• Study material:

[Start of section]

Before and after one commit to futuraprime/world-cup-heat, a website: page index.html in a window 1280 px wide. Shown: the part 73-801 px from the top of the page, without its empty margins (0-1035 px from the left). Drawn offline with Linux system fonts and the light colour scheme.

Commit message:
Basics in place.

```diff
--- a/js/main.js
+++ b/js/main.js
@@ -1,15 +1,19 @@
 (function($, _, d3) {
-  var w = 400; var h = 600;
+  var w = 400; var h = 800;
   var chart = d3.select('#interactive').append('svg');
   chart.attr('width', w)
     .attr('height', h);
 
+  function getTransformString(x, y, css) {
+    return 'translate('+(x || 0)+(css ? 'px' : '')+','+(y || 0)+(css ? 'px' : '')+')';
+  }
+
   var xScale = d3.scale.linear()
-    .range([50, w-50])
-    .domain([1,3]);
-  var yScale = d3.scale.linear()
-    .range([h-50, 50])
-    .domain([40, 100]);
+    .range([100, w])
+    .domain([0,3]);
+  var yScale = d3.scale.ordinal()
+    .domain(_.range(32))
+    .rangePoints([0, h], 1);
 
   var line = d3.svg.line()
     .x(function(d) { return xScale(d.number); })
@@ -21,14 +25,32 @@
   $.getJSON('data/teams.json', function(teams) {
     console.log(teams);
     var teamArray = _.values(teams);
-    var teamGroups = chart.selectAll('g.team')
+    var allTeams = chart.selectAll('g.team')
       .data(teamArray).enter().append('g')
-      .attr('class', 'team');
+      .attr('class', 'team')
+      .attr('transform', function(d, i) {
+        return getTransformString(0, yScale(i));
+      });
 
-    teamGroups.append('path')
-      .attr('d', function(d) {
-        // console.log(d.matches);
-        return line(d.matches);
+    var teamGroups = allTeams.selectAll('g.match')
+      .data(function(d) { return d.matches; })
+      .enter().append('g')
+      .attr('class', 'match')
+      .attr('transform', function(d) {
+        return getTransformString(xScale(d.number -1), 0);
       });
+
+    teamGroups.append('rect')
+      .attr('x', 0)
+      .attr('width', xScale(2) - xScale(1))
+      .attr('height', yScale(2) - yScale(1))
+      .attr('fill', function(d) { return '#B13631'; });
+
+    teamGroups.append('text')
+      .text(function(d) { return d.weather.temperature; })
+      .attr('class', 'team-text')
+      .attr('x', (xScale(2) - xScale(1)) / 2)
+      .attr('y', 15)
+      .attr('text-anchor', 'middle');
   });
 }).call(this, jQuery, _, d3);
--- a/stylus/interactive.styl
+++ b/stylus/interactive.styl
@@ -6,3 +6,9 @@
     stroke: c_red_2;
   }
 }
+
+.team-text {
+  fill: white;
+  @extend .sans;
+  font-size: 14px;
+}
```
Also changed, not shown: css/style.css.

[End of section]

• What to do:
Write out the material exactly as given.

• The completed task:
Before and after one commit to futuraprime/world-cup-heat, a website: page index.html in a window 1280 px wide. Shown: the part 73-801 px from the top of the page, without its empty margins (0-1035 px from the left). Drawn offline with Linux system fonts and the light colour scheme.

Commit message:
Basics in place.

```diff
--- a/js/main.js
+++ b/js/main.js
@@ -1,15 +1,19 @@
 (function($, _, d3) {
-  var w = 400; var h = 600;
+  var w = 400; var h = 800;
   var chart = d3.select('#interactive').append('svg');
   chart.attr('width', w)
     .attr('height', h);
 
+  function getTransformString(x, y, css) {
+    return 'translate('+(x || 0)+(css ? 'px' : '')+','+(y || 0)+(css ? 'px' : '')+')';
+  }
+
   var xScale = d3.scale.linear()
-    .range([50, w-50])
-    .domain([1,3]);
-  var yScale = d3.scale.linear()
-    .range([h-50, 50])
-    .domain([40, 100]);
+    .range([100, w])
+    .domain([0,3]);
+  var yScale = d3.scale.ordinal()
+    .domain(_.range(32))
+    .rangePoints([0, h], 1);
 
   var line = d3.svg.line()
     .x(function(d) { return xScale(d.number); })
@@ -21,14 +25,32 @@
   $.getJSON('data/teams.json', function(teams) {
     console.log(teams);
     var teamArray = _.values(teams);
-    var teamGroups = chart.selectAll('g.team')
+    var allTeams = chart.selectAll('g.team')
       .data(teamArray).enter().append('g')
-      .attr('class', 'team');
+      .attr('class', 'team')
+      .attr('transform', function(d, i) {
+        return getTransformString(0, yScale(i));
+      });
 
-    teamGroups.append('path')
-      .attr('d', function(d) {
-        // console.log(d.matches);
-        return line(d.matches);
+    var teamGroups = allTeams.selectAll('g.match')
+      .data(function(d) { return d.matches; })
+      .enter().append('g')
+      .attr('class', 'match')
+      .attr('transform', function(d) {
+        return getTransformString(xScale(d.number -1), 0);
       });
+
+    teamGroups.append('rect')
+      .attr('x', 0)
+      .attr('width', xScale(2) - xScale(1))
+      .attr('height', yScale(2) - yScale(1))
+      .attr('fill', function(d) { return '#B13631'; });
+
+    teamGroups.append('text')
+      .text(function(d) { return d.weather.temperature; })
+      .attr('class', 'team-text')
+      .attr('x', (xScale(2) - xScale(1)) / 2)
+      .attr('y', 15)
+      .attr('text-anchor', 'middle');
   });
 }).call(this, jQuery, _, d3);
--- a/stylus/interactive.styl
+++ b/stylus/interactive.styl
@@ -6,3 +6,9 @@
     stroke: c_red_2;
   }
 }
+
+.team-text {
+  fill: white;
+  @extend .sans;
+  font-size: 14px;
+}
```
Also changed, not shown: css/style.css.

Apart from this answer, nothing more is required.